Leadership at ALUSB, with Ryan Findley

Leadership is at the heart of the African Leadership Group, which the ALU School of Business (ALUSB) is part of. We believe that good leadership is the force that will really transform the African continent and help to bring about the African Century. This philosophy is an integral part of what we teach at ALUSB through our V^3 Leadership Model.

In this post, Ryan Findley, an architect of the V^3 Leadership Model, shares insights about how the model was developed with the African leader in mind.

Who is Ryan Findley? What do you do at ALU School of Business?
I am a leadership enthusiast who is currently serving as the Chief Learning Officer (CLO) and Chief Operating Officer (COO) at ALU School of Business. My role puts me in charge of ALUSB’s final products which includes our curriculum, our intensives, or anything we publish. As COO, I am in charge of the team to ensure that we deliver on everything from marketing to student recruitment to student assessment and so on. Those, ultimately, are my responsibilities.

What attracted you to work at ALU School of Business?
It was really exciting to have the opportunity to redefine the MBA. The MBA has been around for about sixty years and it started within the Ivy Leagues of the US. To date, pretty much everyone else has copied it. There is little variation globally in the classes you would take in an MBA, and how you would study an MBA.

Maybe about 10 years ago we began to see an infiltration of part-time programmes and dual degree programmes. Before then, the standard was: you took two years off, went to business school, and after those two years at business school you returned to the working world. So that was the first thing: I felt like we could redesign the model. Not that part-time MBAs aren’t being done, but having an opportunity to solve the dearth of such programmes in Africa is exciting.

Much more exciting, however, was the opportunity to integrate leadership into the MBA. There are not many MBAs out there with a true focus on leadership. Some offer it as an elective or offer a few classes. However, given that leadership is so important in Africa, I couldn’t imagine anything more important than giving MBA students a robust leadership experience. And that was something I believed that we could do better than anyone else in the world.

How was the V^3 Leadership Model that is taught at ALUSB designed?
I was in the room at the inception of V^3. The model was designed with the same premise that we had at the ALU undergraduate programme and at the African Leadership Academy (ALA), which is that leadership on the continent needs to have an entrepreneurial element to it. As our founder, Fred Swaniker likes to say, “the challenges that leaders face on the continent are effectively entrepreneurial challenges.” They are the challenges of an entrepreneur. Therefore, blurring the lines between leadership and entrepreneurship was at the heart of the design process of the V^3 leadership model.

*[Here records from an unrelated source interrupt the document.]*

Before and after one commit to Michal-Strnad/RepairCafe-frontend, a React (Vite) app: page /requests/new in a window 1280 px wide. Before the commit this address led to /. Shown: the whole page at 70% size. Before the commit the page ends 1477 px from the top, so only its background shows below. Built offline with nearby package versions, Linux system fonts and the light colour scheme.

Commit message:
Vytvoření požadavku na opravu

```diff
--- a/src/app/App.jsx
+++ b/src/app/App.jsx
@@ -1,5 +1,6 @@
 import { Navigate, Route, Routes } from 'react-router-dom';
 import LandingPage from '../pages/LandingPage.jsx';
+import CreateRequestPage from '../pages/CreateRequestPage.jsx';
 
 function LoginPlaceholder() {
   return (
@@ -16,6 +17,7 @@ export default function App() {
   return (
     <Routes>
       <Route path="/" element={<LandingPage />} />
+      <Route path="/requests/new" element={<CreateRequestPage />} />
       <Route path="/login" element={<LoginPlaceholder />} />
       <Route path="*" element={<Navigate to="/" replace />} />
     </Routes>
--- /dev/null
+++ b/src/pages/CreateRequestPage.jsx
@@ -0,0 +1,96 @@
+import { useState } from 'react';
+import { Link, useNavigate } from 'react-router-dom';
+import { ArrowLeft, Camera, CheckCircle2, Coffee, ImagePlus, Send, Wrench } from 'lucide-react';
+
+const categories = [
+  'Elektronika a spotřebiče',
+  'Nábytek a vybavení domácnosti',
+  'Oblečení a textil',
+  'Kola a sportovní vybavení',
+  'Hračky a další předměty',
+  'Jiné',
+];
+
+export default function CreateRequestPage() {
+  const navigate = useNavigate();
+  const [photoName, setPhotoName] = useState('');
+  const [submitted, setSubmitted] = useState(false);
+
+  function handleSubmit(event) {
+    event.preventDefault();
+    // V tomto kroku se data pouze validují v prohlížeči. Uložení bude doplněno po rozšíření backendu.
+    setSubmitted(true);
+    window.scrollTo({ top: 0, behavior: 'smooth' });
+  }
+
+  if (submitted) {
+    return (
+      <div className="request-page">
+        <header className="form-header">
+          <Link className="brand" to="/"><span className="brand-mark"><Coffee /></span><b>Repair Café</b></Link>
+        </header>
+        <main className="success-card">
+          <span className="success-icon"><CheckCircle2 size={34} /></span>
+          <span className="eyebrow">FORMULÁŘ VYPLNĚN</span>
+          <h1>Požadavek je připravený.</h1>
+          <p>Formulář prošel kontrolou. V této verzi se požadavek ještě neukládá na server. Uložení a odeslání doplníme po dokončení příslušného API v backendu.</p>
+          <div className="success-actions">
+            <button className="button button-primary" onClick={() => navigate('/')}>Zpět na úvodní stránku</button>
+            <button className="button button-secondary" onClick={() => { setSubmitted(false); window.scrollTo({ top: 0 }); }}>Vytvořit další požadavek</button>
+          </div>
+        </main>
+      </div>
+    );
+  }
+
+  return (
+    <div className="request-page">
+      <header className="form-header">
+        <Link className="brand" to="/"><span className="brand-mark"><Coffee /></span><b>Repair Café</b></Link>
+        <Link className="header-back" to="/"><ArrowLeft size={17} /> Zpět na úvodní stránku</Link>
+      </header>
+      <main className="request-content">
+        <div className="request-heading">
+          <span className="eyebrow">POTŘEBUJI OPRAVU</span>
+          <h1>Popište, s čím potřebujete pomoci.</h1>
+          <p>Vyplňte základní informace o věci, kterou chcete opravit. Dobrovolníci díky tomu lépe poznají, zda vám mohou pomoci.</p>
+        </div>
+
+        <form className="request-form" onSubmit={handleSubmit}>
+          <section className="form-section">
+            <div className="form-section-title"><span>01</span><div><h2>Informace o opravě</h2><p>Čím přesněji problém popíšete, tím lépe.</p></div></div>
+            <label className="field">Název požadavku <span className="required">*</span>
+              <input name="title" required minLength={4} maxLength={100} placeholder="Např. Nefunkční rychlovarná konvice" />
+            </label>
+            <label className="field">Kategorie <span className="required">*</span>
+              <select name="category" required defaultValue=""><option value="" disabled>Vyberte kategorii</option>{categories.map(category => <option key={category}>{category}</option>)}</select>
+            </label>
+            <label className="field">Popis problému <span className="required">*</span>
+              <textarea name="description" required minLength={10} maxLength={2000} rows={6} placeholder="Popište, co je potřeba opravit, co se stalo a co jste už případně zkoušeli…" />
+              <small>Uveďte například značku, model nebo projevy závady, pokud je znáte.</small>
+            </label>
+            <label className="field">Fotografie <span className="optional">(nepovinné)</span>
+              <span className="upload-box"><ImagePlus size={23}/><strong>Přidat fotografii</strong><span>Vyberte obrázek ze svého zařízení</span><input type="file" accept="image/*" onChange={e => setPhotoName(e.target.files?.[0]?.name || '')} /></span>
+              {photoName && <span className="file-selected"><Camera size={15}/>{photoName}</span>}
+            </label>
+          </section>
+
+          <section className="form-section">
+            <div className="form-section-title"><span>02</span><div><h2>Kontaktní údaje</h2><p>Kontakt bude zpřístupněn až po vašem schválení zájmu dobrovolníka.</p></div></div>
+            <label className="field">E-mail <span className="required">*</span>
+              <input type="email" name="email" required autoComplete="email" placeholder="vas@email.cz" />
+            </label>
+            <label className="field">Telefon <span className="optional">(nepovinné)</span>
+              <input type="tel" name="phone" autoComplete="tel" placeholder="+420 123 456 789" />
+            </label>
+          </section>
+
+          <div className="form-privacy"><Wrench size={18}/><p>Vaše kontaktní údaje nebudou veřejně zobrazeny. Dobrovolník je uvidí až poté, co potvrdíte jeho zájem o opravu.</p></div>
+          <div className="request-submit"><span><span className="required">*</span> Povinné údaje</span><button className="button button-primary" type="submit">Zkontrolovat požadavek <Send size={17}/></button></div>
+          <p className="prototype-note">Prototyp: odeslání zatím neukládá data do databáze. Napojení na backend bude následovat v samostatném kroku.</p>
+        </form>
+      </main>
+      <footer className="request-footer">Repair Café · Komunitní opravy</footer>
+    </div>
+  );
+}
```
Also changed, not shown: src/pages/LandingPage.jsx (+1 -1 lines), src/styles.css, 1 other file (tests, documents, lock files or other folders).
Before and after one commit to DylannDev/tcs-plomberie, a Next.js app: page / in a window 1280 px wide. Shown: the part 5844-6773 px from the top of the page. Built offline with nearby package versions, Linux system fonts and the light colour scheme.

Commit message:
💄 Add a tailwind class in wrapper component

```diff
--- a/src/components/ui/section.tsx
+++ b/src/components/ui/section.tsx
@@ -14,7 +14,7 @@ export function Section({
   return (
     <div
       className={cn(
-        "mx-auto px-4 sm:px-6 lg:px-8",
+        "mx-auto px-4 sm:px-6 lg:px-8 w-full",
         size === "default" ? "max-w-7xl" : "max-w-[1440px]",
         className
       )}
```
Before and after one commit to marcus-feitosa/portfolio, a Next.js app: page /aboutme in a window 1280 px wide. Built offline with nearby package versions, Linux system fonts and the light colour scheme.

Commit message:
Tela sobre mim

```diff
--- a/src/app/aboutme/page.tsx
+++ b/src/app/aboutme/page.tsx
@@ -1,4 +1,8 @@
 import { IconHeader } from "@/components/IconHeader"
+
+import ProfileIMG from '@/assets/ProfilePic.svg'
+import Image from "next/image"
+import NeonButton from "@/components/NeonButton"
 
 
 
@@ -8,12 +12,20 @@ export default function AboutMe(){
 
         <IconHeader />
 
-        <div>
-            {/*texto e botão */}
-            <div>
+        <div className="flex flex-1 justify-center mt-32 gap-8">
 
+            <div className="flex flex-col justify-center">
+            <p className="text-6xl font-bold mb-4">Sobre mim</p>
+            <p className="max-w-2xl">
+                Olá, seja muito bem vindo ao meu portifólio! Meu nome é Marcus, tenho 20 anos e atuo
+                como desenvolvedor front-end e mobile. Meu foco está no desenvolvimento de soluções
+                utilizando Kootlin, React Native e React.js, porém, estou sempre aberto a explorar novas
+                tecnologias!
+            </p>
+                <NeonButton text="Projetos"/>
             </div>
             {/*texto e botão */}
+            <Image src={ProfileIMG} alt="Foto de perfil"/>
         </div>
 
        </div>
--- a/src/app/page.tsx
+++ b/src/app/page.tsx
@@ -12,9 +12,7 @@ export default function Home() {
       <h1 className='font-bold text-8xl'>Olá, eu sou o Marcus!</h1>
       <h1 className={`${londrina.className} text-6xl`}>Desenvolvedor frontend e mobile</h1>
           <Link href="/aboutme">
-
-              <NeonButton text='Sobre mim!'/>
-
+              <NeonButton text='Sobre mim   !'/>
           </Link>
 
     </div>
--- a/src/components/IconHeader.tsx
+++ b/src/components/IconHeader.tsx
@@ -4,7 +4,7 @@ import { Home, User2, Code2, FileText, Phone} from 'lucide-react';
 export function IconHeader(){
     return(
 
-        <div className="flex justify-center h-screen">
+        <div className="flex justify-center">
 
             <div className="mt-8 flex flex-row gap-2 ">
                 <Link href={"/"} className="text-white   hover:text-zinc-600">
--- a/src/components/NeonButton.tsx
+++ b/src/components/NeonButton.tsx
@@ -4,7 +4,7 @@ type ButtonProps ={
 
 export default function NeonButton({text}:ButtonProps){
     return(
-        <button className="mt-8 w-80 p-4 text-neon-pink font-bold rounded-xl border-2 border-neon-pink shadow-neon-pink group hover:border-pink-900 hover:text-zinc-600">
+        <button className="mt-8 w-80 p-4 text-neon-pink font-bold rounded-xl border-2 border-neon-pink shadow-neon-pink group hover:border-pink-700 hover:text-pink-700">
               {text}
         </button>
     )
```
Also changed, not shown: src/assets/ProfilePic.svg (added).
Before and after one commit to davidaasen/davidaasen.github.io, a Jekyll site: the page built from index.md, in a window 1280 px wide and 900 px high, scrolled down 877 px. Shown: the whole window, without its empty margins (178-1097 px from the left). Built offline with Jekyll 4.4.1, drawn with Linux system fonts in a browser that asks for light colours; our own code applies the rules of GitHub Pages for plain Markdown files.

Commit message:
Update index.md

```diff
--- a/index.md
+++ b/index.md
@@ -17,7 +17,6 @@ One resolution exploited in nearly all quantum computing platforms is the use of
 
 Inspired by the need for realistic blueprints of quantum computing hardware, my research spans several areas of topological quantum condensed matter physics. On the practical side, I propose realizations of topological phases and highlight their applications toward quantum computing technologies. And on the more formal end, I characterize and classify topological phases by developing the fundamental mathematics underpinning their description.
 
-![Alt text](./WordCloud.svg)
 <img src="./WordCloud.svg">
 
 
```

How would you explain the V^3 Leadership Model?
Firstly V^3 stands for: Value, Virtue, and Vision. Being an entrepreneur is about creating Value. Entrepreneurs squeeze out Value from every unit, every store, and every part of the supply chain in order to create Value for their customers, clients, and other stakeholders.

However, if we have people who only know how to maximise and extract Value, we can easily see a point where this becomes exploitative. And that’s where Virtue comes in. You can’t just be someone who creates or delivers Value, you’ve got to be someone who is Virtuous–who is ethical, courageous, resilient. Virtue is treating people well and taking care of stakeholders as much as shareholders. Virtue does not inherently create Value, but when paired with value creation, turns out to be quite a powerful mix.

Vision ties it all together by answering the question: “Where is it all headed?” It provides the direction and the orientation of an organisation, the society, the community, and all other settings where people are working to create value within the boundaries of a set of virtues. It is therefore important that all V’s – Value, Virtue, and Vision – work synergistically with one another.

What impact has ALUSB had on the lives of its students, outside the classroom?
The stories we’ve heard have been really impressive! From students getting raises at work, to students getting triple the money on a business they were selling, to students having their church pastors tell them: “Hey, you’re doing this for all of us.”

The impact is incredible! I’d say almost everyone, on some level, has shared some success from their personal lives, even if it’s about their kids. When their kids see how their parents themselves work hard on their homework, passing tests, and so on, they bond over it.

I think that, into the future, we would get more tangible results around things like job changes, salary improvements, company funding, meeting spouses, et cetera. We are only 14 months in and the impact we are having is already this significant.

Now, imagine where we would be in 14 years! Why not join us now?

Leave a Reply

Your email address will not be published. Required fields are marked *